▸ **Records drawn from a dataset**

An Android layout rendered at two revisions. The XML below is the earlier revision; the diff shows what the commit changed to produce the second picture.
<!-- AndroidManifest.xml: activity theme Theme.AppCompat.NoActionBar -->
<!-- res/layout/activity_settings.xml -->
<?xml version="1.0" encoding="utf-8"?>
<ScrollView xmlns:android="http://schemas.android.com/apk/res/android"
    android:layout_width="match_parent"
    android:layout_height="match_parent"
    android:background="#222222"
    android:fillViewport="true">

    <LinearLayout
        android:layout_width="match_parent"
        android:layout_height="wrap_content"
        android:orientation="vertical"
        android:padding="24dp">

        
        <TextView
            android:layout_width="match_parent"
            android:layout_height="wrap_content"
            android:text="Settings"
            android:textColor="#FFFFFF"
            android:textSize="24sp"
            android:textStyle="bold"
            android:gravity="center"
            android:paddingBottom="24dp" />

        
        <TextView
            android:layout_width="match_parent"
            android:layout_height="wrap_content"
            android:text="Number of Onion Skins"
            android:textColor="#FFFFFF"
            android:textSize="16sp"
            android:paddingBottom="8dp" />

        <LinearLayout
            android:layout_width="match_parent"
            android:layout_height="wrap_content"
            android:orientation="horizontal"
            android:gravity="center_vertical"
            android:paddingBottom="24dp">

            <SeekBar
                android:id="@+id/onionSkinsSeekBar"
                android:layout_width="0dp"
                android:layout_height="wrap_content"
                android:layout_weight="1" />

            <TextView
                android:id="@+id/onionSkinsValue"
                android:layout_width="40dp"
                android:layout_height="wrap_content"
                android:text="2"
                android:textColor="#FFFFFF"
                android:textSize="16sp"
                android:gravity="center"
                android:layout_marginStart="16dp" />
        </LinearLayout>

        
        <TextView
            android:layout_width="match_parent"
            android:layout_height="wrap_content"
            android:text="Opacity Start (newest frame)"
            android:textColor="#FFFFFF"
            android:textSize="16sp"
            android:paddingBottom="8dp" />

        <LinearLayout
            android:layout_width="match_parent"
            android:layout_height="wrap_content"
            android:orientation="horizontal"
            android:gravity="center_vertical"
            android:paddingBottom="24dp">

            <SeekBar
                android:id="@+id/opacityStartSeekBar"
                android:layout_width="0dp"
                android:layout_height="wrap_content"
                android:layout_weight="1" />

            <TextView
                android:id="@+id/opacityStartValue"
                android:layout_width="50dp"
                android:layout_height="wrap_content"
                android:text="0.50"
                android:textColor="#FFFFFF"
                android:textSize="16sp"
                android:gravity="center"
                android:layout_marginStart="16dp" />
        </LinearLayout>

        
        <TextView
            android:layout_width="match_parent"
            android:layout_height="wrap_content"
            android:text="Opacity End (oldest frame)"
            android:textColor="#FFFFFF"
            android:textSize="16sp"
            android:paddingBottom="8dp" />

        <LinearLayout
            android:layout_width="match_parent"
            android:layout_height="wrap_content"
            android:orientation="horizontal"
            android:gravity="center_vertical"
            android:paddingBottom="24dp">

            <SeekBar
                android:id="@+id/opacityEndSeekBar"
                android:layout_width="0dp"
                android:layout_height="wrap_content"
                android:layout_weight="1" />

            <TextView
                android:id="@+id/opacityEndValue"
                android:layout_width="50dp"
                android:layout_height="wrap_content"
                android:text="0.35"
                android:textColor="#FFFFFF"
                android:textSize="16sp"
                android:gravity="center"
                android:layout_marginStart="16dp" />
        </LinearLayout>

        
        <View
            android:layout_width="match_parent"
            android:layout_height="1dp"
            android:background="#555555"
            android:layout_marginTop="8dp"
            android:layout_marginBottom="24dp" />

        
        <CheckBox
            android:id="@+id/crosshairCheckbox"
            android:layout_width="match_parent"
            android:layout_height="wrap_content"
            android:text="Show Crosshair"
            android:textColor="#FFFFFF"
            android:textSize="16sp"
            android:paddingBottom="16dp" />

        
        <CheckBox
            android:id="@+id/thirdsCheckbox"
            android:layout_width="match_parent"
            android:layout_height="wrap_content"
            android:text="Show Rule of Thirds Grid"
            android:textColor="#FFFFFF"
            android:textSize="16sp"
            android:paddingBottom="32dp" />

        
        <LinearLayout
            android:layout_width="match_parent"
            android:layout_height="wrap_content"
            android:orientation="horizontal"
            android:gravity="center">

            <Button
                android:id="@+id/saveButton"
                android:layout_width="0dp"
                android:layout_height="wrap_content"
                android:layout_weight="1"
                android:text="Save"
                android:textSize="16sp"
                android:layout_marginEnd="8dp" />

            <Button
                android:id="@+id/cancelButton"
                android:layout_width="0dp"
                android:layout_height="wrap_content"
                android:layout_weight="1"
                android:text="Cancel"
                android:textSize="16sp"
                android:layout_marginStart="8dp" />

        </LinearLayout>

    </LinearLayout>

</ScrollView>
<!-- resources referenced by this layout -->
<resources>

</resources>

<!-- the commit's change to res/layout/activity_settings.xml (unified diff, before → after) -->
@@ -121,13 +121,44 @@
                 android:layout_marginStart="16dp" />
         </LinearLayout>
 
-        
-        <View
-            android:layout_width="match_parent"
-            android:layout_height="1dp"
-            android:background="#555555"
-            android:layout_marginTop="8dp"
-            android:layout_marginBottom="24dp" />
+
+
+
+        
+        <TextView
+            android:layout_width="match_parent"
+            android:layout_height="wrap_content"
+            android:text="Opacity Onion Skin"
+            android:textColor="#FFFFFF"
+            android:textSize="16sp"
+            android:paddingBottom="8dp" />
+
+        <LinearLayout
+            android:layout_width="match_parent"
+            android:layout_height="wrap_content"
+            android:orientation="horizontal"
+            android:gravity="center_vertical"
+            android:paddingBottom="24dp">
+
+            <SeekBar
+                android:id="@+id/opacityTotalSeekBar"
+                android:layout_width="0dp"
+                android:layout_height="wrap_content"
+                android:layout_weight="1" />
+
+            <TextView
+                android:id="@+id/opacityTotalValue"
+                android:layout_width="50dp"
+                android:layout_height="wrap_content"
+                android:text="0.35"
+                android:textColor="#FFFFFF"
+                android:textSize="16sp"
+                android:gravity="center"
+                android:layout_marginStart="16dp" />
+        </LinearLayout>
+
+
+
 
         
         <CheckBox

▸ **Exercise aim**
Nothing but the lines from the one with "-121,13 +121,44 @@" through the last line of the data should appear; print them exactly.

▸ **Response below**
@@ -121,13 +121,44 @@
                 android:layout_marginStart="16dp" />
         </LinearLayout>
 
-        
-        <View
-            android:layout_width="match_parent"
-            android:layout_height="1dp"
-            android:background="#555555"
-            android:layout_marginTop="8dp"
-            android:layout_marginBottom="24dp" />
+
+
+
+        
+        <TextView
+            android:layout_width="match_parent"
+            android:layout_height="wrap_content"
+            android:text="Opacity Onion Skin"
+            android:textColor="#FFFFFF"
+            android:textSize="16sp"
+            android:paddingBottom="8dp" />
+
+        <LinearLayout
+            android:layout_width="match_parent"
+            android:layout_height="wrap_content"
+            android:orientation="horizontal"
+            android:gravity="center_vertical"
+            android:paddingBottom="24dp">
+
+            <SeekBar
+                android:id="@+id/opacityTotalSeekBar"
+                android:layout_width="0dp"
+                android:layout_height="wrap_content"
+                android:layout_weight="1" />
+
+            <TextView
+                android:id="@+id/opacityTotalValue"
+                android:layout_width="50dp"
+                android:layout_height="wrap_content"
+                android:text="0.35"
+                android:textColor="#FFFFFF"
+                android:textSize="16sp"
+                android:gravity="center"
+                android:layout_marginStart="16dp" />
+        </LinearLayout>
+
+
+
 
         
         <CheckBox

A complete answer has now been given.